The controversial themes we are going to work with during the lab will be related to the two issues previously mentioned: reproductive health and climate change adaptation. Reproductive health is a relevant issue for governments, from a healthcare, social and economic point of view. At the same time it’s part of our private sphere: how can social and individual needs find an agreement? Climate change has been for a long time, and still is, a gigantic controversy, especially for its causes. The scientific community has agreed by now that climate is changing towards a specific direction. Which actions can be undertaken by governments and individuals to adapt to climate change? To what extent are we supposed to drive the adaptation of endangered species?
For both themes, the students will be supervised by domain experts, who will provide for specific data and information about the specific phenomenon. They will also examine and validate the artifacts produced in order to verify their ability to activate a discussion around the specific controversy. Both themes will be approached through some main dimensions, which even if not exhaustive will help to activate a “multidimensional knowledge” process that constitutes the foundation of each approach to complexity.
During the semester we will explore the controversies and their main aspects, we will give them a visual form and communicate them. To do this we will operate with communication design tools, an approach based on complexity principles and work both with structured and unstructured data sources.
This way we’ll experience a method that could hereinafter be applied to the observation of other complex phenomena.
We have three objective, both scientific and didactic: observe first, understand, and allow others to see what we achieved. The ambition is to design visual tools for citizens and policy-makers to support a better, that is more conscious, decision making.

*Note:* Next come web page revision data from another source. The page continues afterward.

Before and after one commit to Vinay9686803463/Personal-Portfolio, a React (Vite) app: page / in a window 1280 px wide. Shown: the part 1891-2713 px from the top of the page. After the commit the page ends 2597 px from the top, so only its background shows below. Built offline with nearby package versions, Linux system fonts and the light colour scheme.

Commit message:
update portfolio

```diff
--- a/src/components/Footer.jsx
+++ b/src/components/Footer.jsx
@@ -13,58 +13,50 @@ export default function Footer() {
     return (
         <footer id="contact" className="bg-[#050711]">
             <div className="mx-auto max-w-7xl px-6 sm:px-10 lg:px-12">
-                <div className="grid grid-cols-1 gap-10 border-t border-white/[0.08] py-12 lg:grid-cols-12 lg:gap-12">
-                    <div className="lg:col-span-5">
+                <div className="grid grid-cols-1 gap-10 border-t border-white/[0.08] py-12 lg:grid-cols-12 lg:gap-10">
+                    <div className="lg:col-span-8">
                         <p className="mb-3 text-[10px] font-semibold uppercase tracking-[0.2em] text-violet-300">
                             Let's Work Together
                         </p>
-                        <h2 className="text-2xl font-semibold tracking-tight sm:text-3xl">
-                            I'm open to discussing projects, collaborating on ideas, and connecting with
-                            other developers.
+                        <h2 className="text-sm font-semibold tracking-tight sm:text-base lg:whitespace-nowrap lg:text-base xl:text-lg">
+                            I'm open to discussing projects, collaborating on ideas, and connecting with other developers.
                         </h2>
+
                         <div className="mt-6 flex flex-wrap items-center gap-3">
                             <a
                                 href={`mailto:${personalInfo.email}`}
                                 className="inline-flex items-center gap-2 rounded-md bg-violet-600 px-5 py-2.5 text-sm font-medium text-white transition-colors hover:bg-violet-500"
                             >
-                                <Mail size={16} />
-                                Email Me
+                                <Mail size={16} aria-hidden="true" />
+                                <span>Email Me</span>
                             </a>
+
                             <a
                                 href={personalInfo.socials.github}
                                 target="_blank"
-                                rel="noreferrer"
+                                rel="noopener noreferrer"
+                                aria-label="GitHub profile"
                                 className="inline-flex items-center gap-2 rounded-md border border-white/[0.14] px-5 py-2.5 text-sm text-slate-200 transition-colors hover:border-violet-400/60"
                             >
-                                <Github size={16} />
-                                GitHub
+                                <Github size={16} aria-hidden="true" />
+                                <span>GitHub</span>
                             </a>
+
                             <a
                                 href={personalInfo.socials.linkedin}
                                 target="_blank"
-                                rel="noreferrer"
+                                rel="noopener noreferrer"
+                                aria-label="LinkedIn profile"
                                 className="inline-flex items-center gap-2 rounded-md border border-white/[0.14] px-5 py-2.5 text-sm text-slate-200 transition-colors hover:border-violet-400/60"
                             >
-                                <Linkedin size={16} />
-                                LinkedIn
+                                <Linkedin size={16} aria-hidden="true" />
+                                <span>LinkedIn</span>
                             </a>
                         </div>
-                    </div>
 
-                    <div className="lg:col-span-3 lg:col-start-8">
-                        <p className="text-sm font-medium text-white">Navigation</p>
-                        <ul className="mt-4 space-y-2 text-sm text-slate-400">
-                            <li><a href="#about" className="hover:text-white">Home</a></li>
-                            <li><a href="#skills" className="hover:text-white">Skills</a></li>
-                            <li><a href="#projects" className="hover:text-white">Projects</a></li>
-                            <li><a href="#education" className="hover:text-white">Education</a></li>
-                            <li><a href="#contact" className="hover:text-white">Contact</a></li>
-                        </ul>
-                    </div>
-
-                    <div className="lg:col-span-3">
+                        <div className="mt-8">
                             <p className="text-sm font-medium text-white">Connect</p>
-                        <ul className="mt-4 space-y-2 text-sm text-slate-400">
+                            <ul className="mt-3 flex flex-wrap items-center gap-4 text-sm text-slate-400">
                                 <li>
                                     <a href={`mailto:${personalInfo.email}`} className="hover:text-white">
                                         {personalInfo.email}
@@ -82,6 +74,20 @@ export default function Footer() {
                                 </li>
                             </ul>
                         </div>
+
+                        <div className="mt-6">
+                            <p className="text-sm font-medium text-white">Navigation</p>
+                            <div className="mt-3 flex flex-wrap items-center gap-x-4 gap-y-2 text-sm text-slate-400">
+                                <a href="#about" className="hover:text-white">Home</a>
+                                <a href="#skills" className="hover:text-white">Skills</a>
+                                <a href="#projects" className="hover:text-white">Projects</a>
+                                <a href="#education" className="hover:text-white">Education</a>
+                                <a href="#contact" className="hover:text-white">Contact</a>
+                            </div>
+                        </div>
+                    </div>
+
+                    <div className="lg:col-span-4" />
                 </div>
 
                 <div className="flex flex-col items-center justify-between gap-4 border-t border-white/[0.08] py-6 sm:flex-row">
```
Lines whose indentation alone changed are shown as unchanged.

The following projects were developed by the students through the course:

The following students partecipated to this year's course:

Alocci Tiziana, Andreossi Chiara, Assi Federico, Bardelli Serena, Barone Alberto, Bernacchi Viola, Bertazzoni Maria Luisa, Bertolotti Giulio, Biraghi Federico, Bozzato Elia, Calvi Gabriele, Cantoni Irene, Cardamone Claudio, Cecchi Martina Elisa, Cerruti Alessandro, Cevenini Andrea, Croce Marta, D'agostino Beatrice, De Donno Sara, D'onofrio Luca, Dozio Fabio Matteo, Ferro Viviana, Fiorentini Elena, Ghezzi Elisabetta, Grammatico Alberto, Guinea Montalvo Pietro Francesco, Guizzetti Massimo, Labranca Mariangela, Lari Stefano, Leoni Francesco, Magni Giovanni, Mauri Carolina Lucia, Molteni Andrea Antonio, Pagin Ilaria, Palamini Cristina, Palopoli Miriam, Pandini Sara, Pellegrini Stefano, Peretti Giulia, Perroni Andrea Maria, Pessot Daniela Sonia, Pirola Arianna, Porco Sara, Recalcati Silvia, Ricci Ileana, Rossi Gianluca, Scarinci Luca, Sciuto Federica, Teruzzi Alice, Tonelli Alessandro, Verrengia Dario, Zamarian Elisa